Segment Start: Dataset

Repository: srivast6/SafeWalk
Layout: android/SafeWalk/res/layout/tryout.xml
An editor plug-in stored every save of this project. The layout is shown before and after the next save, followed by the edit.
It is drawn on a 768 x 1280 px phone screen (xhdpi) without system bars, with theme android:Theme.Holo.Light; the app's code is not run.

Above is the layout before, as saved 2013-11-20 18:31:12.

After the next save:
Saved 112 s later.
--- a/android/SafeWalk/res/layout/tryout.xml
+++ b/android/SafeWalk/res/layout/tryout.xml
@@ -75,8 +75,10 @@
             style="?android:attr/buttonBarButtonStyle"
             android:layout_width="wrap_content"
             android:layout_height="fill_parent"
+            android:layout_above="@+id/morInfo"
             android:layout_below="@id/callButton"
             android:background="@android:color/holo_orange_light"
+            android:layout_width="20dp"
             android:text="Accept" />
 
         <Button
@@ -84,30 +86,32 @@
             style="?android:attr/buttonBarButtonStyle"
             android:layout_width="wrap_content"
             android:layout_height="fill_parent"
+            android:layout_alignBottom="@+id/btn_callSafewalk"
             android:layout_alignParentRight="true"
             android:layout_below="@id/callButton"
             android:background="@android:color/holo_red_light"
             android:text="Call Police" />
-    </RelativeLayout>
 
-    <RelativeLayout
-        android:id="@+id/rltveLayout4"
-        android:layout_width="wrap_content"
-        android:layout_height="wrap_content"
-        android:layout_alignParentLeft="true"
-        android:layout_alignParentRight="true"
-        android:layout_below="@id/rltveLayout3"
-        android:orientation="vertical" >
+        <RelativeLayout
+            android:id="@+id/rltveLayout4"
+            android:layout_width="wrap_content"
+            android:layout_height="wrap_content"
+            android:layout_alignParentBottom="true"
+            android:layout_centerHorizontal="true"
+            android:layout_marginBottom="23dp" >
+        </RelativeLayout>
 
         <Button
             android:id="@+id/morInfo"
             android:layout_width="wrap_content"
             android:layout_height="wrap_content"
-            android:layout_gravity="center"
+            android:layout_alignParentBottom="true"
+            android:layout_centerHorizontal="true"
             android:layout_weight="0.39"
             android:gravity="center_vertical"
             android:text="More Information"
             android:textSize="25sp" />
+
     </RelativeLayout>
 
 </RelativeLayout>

Segment End: Dataset

Search the listing for the word "next", and copy every line in which it is found.

An editor plug-in stored every save of this project. The layout is shown before and after the next save, followed by the edit.
After the next save:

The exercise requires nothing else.